But after you’ve been driving around for a really long time (there are some equations where you can figure this out exactly, but I’m still at baby-basic level here), you return to your friend and compare clocks. The clock in your car will be slow compared to your friend’s watch.

Your car’s clock didn’t break. Okay, here’s where I try to explain what I’ve learned:

Time is the 4th dimension of space. You can’t really picture this like you can picture the 3D world around you, but it’s there and all intertwined with speed. I like this explanation: Time and Speed have a set quota to reach that will always be the same. If there is no Speed (as in your best friend who is just standing around not moving) then Time gets to fill up the quota itself–so Time will move fastest if there is no Speed. When you start putting Speed in the mix, there is less Time, so Time will start moving slower. So if you end up going the speed of light Time will pretty much stand still because Speed has filled up the quota.

So even though your car doesn’t go anywhere near the speed of light, over time your car’s clock will still run slow.

And that is what I’ve learned.

War and Peace Saturday: Chapters 332-338

I’d gotten my hopes up last week, only to have them crushed again this week. We were back to general war-talk with uninteresting characters. The war is kind of over. The Emperor comes to survey things. Kutuzov is criticized, retreats and dies.

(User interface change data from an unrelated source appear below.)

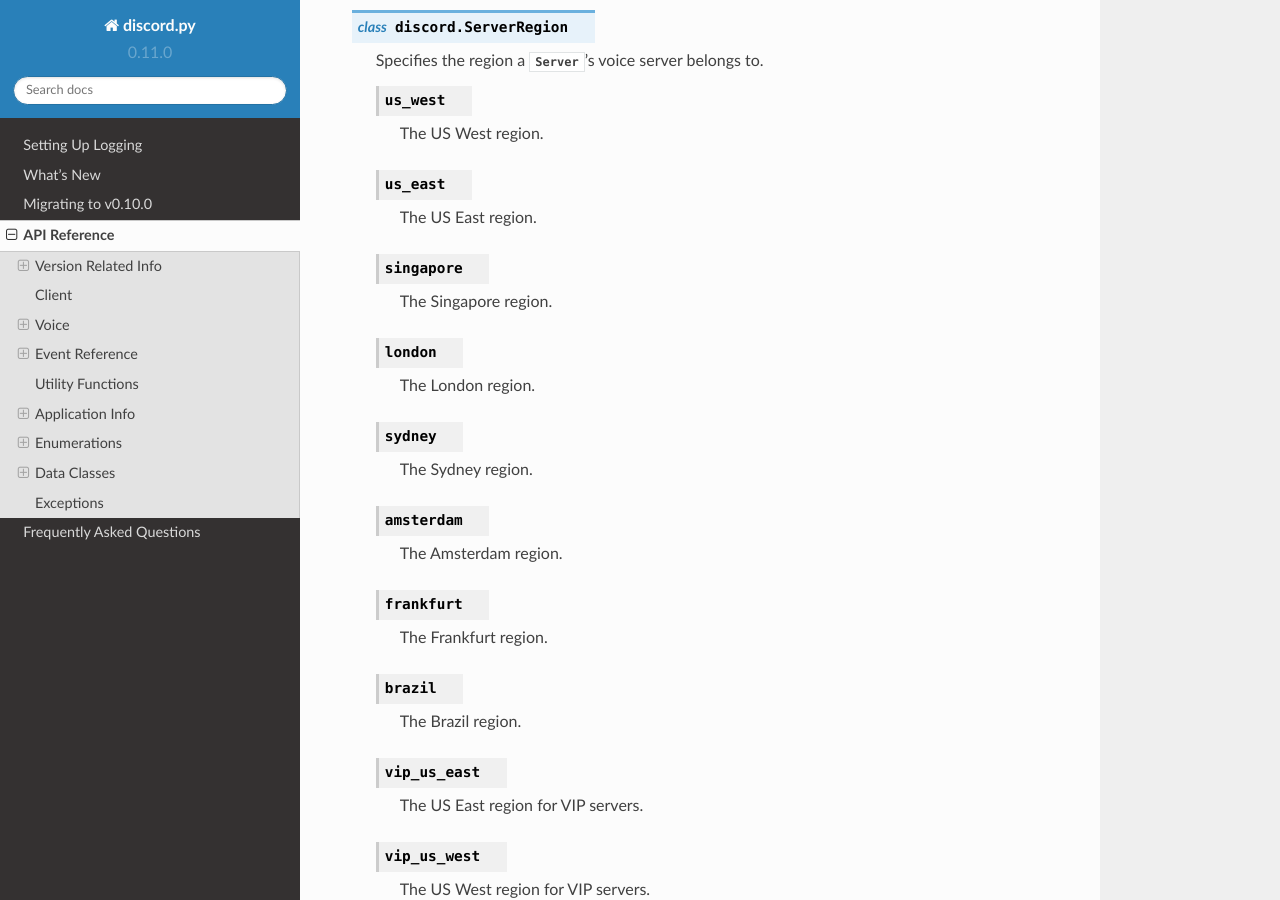
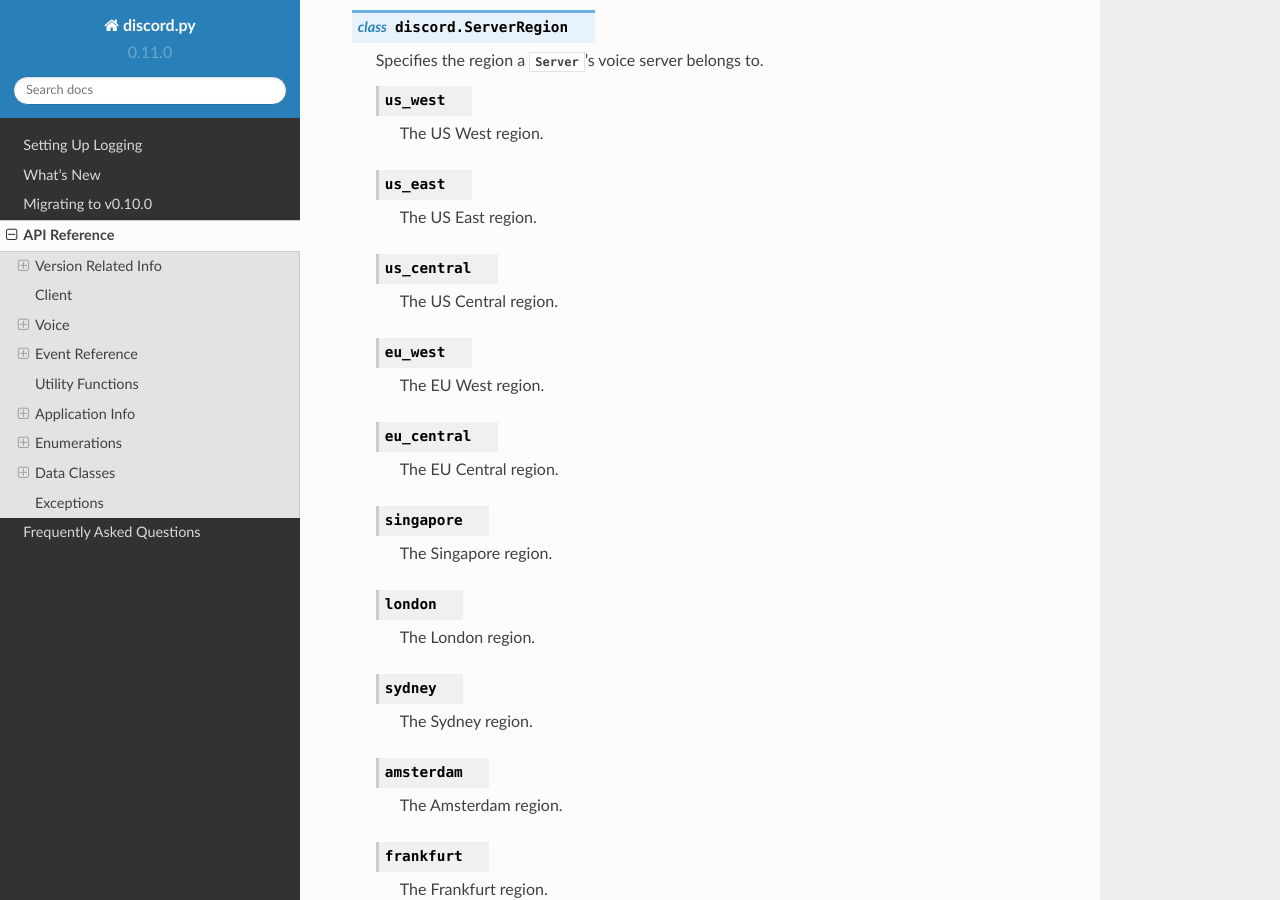
Before and after one commit to Rapptz/discord.py, a Sphinx documentation site: the page built from docs/api.rst, in a window 1280 px wide and 900 px high, scrolled down 10215 px. Built offline with Sphinx 7.4.7 and the Read the Docs theme 2.0.0, drawn with Linux system fonts in a browser that asks for light colours.

Commit message:
Add new EU Central and EU West server regions.

```diff
--- a/docs/api.rst
+++ b/docs/api.rst
@@ -471,6 +471,15 @@
     .. attribute:: us_east
 
         The US East region.
+    .. attribute:: us_central
+
+        The US Central region.
+    .. attribute:: eu_west
+
+        The EU West region.
+    .. attribute:: eu_central
+
+        The EU Central region.
     .. attribute:: singapore
 
         The Singapore region.
```
Also changed, not shown: 1 other file.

Interestingly, a Count Tolstoy is mentioned. Could this be a cameo from our author? (I actually have no idea if he was even alive during this conflict to be present–maybe a father/grandfather cameo?)

Then we get one chapter of Pierre, who is recovering under the care of his faithful servants. He’s found God, for real this time, apparently.

Now that Kutuzov is dead I have higher hopes for the rest of the chapters to be focused on the characters I am interested in instead of politics and war and stuff. I’m hoping to hear about Nick Rostov…

Distractions

A moment ago I decided to play a game of Mahjong on my computer while I was trying to think of a post to write (this one). When I finished I wasn’t any closer to getting an idea, but I still felt playing some games, which then gave me the idea of this post. So technically the game helped, I guess.

I am easily distracted by games and hobbies. I work on my many projects with quite a bit of dedication, even if that project is whatever Zelda game is out at the time. And though these distractions take away time I could be writing or reading or doing stuff for work, they are often what I look forward to the most. Knitting has also been a fun distraction for me. If I don’t have a specific knitting project I’ll make a pair of mittens to take to school to loan out, and I’ve had fun experimenting with color combinations and trying to get the size ratio just right.

So I am all for distractions because when I don’t distract myself enough I get stressed out, and that is not good. Yay distractions!